Madeleine Tully is a once-privileged teenage girl who has run away with her mother from a wealthy father in Paris to a life of home-schooled struggle in Cambridge, England, where she is confronted with the increasingly disturbed behaviour of her seriously ill mother, Holly. Elliot Baranski lives in Bonfire, Cello. He’s a boy of similar age who is trying to piece together the mysterious circumstances of his father’s disappearance a year ago. And he is not the only missing person. Cello is a strange place in which different Colours have different influences on the populace. Some make people goal-oriented; others make them fall in love; others maim and kill. Seasons come and go when they feel like it. There are also ‘Wandering Hostiles’ who are against the incumbent royal family. And there are very unusual and distinct districts that add flavour to the mix as well.
The crack between the two worlds is discovered by Elliot and Madeleine, and soon letters are being passed back and forth between them that draw them together as they come of age and seek solutions to these and other problems affecting not just them but the fabric of their communities. At first Madeleine doubts the existence of Cello, and Elliot spends a bit of time convincing her of its existence. The people of Cello know about the World, although there information is a little dated, but because of the consequences of not reporting a crack, most are filled-in promptly.
There is a cast of friends on both sides, as well as outsiders seeking welcomes, and others seeking answers to failed crops and the reasons for why the magical Butterfly Child that Elliot has caught is failing to remedy the farms’ ills.

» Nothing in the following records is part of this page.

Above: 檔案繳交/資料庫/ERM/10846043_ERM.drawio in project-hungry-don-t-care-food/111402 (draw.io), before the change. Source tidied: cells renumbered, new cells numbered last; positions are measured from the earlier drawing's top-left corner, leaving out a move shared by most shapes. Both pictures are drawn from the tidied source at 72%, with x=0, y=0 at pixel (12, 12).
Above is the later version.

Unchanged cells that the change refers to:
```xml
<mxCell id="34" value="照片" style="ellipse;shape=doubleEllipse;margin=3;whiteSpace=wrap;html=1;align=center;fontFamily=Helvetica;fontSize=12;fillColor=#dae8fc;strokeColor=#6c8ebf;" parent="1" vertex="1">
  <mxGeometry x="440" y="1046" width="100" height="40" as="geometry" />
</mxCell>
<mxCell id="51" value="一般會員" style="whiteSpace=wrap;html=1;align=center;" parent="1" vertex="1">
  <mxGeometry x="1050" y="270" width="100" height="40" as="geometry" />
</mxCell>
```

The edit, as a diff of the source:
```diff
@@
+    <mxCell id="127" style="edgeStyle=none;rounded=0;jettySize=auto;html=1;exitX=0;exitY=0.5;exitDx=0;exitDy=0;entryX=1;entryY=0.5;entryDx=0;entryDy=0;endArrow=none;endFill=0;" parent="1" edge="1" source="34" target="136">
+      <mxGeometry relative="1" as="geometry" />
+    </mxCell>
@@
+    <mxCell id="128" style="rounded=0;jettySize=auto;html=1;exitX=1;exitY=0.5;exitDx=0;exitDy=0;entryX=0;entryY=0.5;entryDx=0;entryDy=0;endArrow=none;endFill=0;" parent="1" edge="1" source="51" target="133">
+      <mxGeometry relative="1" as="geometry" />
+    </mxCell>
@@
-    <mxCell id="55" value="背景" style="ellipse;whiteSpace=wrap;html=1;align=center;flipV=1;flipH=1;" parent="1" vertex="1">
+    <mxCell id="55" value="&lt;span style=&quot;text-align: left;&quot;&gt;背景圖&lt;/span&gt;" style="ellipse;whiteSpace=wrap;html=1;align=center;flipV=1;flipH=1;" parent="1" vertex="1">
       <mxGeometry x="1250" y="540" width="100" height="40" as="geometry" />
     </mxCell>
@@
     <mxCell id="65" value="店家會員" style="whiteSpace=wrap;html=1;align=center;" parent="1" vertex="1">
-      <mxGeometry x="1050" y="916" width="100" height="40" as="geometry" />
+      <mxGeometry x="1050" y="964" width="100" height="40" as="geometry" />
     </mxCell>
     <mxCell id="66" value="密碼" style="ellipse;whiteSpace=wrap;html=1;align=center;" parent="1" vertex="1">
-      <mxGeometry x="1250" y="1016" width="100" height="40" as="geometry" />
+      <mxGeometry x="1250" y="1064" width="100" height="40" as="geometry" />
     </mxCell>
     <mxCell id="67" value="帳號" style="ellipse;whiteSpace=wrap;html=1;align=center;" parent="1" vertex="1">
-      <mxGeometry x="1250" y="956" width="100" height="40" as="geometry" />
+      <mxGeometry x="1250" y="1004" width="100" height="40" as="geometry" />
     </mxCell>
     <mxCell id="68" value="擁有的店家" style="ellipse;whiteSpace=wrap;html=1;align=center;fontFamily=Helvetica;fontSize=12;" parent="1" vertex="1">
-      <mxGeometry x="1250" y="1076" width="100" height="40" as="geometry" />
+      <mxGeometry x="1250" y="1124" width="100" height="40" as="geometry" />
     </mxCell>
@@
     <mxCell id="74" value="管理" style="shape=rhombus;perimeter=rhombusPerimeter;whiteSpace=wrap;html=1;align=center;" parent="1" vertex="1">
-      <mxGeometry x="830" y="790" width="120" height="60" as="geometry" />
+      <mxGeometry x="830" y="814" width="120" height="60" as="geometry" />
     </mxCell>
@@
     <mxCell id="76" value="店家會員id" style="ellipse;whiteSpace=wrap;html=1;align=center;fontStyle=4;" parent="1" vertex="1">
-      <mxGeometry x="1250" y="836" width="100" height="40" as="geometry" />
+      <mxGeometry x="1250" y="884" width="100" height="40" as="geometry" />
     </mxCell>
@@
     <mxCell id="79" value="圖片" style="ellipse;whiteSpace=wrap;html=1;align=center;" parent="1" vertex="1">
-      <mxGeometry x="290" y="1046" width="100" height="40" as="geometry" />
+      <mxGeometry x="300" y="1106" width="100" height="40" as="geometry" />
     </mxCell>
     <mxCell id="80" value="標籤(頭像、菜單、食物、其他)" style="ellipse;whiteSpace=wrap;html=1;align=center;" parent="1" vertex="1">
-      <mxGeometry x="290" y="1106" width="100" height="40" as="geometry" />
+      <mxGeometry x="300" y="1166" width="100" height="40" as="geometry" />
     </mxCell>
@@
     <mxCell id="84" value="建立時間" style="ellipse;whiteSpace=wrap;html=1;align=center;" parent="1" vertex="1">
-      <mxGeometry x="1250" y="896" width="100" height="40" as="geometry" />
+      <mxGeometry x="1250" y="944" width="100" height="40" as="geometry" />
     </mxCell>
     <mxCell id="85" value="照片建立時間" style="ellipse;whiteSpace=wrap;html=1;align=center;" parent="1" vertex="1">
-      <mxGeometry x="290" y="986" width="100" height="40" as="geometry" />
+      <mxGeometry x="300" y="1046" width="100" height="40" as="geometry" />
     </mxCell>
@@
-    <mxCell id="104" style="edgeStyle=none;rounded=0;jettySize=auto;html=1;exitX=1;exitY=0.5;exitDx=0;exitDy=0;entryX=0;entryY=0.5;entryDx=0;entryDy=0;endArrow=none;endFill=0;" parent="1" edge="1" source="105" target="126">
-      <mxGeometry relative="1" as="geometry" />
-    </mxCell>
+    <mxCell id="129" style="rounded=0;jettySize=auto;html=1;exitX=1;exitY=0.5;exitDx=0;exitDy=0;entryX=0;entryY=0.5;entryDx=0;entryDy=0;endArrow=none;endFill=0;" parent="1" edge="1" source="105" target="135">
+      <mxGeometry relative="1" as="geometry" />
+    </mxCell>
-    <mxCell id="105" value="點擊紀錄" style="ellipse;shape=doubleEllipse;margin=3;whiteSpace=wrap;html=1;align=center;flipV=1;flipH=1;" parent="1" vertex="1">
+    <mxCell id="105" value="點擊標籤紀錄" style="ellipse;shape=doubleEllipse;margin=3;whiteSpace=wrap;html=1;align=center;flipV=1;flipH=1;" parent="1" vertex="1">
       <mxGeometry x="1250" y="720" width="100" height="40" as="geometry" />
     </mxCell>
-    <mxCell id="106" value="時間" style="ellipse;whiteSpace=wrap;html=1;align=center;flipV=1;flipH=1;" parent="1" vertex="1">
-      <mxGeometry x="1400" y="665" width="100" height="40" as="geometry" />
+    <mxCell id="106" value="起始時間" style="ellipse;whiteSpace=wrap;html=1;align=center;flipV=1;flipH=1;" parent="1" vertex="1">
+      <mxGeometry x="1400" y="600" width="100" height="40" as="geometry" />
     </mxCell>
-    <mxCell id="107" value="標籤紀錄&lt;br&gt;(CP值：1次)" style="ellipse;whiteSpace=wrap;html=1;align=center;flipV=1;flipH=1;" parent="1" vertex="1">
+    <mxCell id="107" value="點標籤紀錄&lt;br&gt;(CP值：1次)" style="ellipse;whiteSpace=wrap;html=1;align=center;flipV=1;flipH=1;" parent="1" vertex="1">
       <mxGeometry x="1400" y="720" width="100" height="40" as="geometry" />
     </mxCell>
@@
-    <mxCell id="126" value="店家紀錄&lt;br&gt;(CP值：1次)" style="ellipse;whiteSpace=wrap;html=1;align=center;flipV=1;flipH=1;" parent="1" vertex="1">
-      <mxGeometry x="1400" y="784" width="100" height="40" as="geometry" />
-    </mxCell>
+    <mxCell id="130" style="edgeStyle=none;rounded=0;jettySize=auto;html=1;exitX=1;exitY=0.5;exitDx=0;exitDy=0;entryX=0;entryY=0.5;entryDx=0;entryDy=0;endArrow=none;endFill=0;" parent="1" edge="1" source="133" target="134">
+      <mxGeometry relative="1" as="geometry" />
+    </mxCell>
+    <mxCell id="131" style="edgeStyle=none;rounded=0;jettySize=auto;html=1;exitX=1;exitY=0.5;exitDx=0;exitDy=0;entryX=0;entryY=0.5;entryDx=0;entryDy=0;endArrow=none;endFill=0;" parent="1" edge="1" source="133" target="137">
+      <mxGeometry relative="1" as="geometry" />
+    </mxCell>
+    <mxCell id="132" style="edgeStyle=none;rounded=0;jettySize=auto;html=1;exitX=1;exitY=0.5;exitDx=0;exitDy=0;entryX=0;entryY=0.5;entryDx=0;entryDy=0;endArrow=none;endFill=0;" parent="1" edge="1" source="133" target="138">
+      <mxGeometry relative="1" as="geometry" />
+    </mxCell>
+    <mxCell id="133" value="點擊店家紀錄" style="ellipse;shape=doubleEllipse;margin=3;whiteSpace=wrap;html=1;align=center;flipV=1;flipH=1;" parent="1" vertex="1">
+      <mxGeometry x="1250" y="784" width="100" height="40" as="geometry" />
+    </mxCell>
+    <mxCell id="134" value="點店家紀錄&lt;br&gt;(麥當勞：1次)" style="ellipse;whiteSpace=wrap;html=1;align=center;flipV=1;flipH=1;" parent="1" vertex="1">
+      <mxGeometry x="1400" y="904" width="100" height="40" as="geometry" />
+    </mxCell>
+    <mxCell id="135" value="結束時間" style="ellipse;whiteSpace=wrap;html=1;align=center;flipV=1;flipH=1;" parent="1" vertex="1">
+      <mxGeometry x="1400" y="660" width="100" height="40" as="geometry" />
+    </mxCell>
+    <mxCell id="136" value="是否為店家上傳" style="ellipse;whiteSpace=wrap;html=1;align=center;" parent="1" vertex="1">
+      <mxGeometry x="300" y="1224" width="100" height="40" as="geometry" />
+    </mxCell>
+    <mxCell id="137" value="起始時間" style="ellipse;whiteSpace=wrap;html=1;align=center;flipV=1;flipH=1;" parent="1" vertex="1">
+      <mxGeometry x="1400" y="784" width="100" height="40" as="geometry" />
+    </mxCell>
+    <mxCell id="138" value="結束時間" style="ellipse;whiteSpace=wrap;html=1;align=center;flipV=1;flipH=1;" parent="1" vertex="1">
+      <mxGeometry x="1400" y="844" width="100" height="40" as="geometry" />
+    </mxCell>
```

There are also some very strange royals in the Kingdom of Cello, some of whom are on a tour of the districts and provide humorous and odd reports on their travels. Some of these plot strands seem superfluous until they are expertly brought together by Moriarty in wonderful plotting that certainly satisfies readers of this book and serves to set-up the rest of the trilogy.
Given we’re fast approaching the festive season, keep A corner of white in mind for those younger readers in your life. Although the science behind the cracks that join the Kingdom of Cello with ‘the World’ is not explained, there are many other bits of science that are, such as the science of Isaac Newton, colours, gravity, computing and on. And Lord Byron gets a role too. Younger readers will love the intrigue, the letters, the science both explained and unexplained. Those of us who (still) haven’t grown up will find elements to enjoy too.
A corner of white by Jaclyn Moriarty
Pan Macmillan Australia
Source: a gift